underpayment - a loan payment that is less than the amount that you should normally pay for that month.
variable-rate interest - the interest rate that you pay on your loan and that rises and falls roughly in line with the base rate set by the Bank of England
Flat vs. APR - What's the difference?+
A: Members need to be on their guard when dealing with car dealers. Legally, dealers are obliged to confirm the APR (annual percentage rate) before you sign an agreement where finance is being provided to fund a vehicle purchase.
A member recently contacted bira bank to enquire about vehicle finance rates. He was surprised when we quoted both an APR figure and a flat rate figure, particularly as his recent visit to a car dealer had only elicited a very attractive flat rate with no mention of APR at all. In practice, you may be lucky to be quoted any rate at all by some dealers during preliminary discussions while others may quote you the flat rate as opposed to the APR as it always appears the most attractive being the lesser of the two. Unfortunately, this can be misleading as you may think that you are getting a good deal when in practice you are not.
So what is the difference between the flat lending rate and the APR? The flat rate is the basis of the calculation for the amount of interest you will pay over the term of the loan. However, as the loan is diminishing as it gets paid back over the loan term(say 3 years),then the “real” rate of interest is higher as it is calculated based on interest payable v the average size of the loan outstanding throughout the term(plus certain fees associated with the loan).
Typical example: On a loan of £10,000 over 3 years for a new vehicle,our flat rate of 3.30% equates to an APR of 6.40% (note: the APR is always just over the flat rate *2).For a dealer to quote 3.30% then he should clarify that 3.30% represents the flat rate not the APR.

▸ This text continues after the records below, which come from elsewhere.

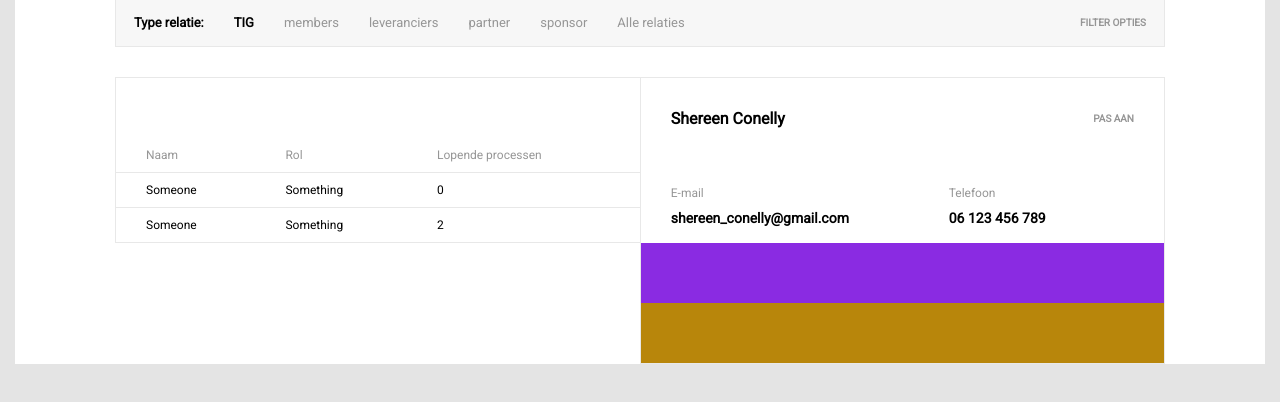
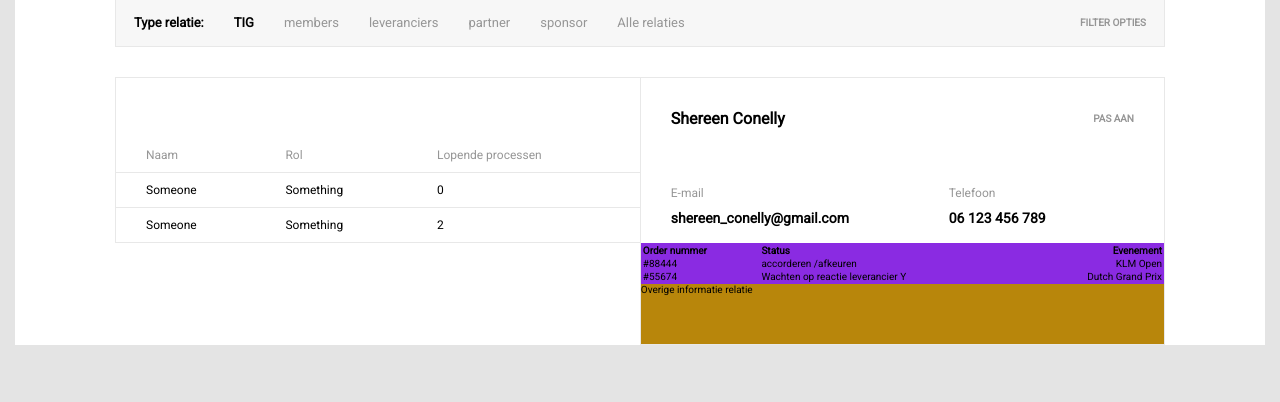
Before and after one commit to WiliTheSParrow/LeVarne_Exercise-1, a plain HTML site: page src/index.html in a window 1280 px wide. Shown: the part 188-590 px from the top of the page. Drawn offline with nearby package versions, Linux system fonts and the light colour scheme.

Commit message:
process layout setting up

```diff
--- a/src/css/_component.scss
+++ b/src/css/_component.scss
@@ -177,8 +177,19 @@
                     }
                 }
             }
+
+            &--processes {
+                &--table {
+                    th,
+                    td {
+                        text-align: left;
+                        &:last-child {
+                            text-align: right;
+                        }
+                    }
+                }
+            }
         }
-
     }
 }
 
--- a/src/css/_layout.scss
+++ b/src/css/_layout.scss
@@ -137,7 +137,10 @@
 
             &--processes {
                 background: blueviolet;
-                height: 6rem;
+                // height: 6rem;
+                &--table{
+                    width: 100%;
+                }
             }
 
             &--otherinfo {
--- a/src/index.html
+++ b/src/index.html
@@ -117,8 +117,28 @@
                                 </tr>
                             </table>
                         </div>
-                        <div class="content__dataview-details--processes"></div>
-                        <div class="content__dataview-details--otherinfo"></div>
+                        <div class="content__dataview-details--processes">
+                            <table class="content__dataview-details--processes--table">
+                                <tr>
+                                    <th>Order nummer</th>
+                                    <th>Status</th>
+                                    <th>Evenement</th>
+                                </tr>
+                                <tr>
+                                    <td>#88444</td>
+                                    <td>accorderen /afkeuren</td>
+                                    <td>KLM Open</td>
+                                </tr>
+                                <tr>
+                                    <td>#55674</td>
+                                    <td>Wachten op reactie leverancier Y</td>
+                                    <td>Dutch Grand Prix</td>
+                                </tr>
+                            </table>
+                        </div>
+                        <div class="content__dataview-details--otherinfo">
+                            <p>Overige informatie relatie</p>
+                        </div>
                     </section>
                 </div>
             </div>
```
Also changed, not shown: src/css/style.css, 1 other file.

Always get the dealer to quote the lending rate and to clarify whether it is the flat rate or the APR and compare like with like. Knowing the difference can really save you a lot of money.
Can any bira member apply?+
A: Yes, provided your subscription is fully paid up. The personal loans facility is only available to directors and proprietors and by law, to persons 18 years of age or over.
How are repayments made+
A: All repayments must be made by standing order from your bank or building society and should not be less than £20 per month.
What about loan insurance?+
A: Payment Protection Insurance is to be arranged at your own discretion. We do not offer this service.
What about VAT?+
A: For all items regardless of whether VAT is recoverable, it is a legal requirement that the supplier’s invoice must be made out to ‘bira bank'. If VAT is recoverable (on most items except cars) then this can be done on the authority of the finance document which will be your input advice. All the VAT on a hire purchase agreement is recoverable on your next VAT return regardless of the fact that you may not have completed the purchase until, say 36 months time. VAT on leases is charged and recoverable on each monthly instalment, for which we will provide a VAT invoice.
Can I settle early?+
A: You may settle your outstanding balance at any stage of the agreement without penalty, and an appropriate early rebate will be given.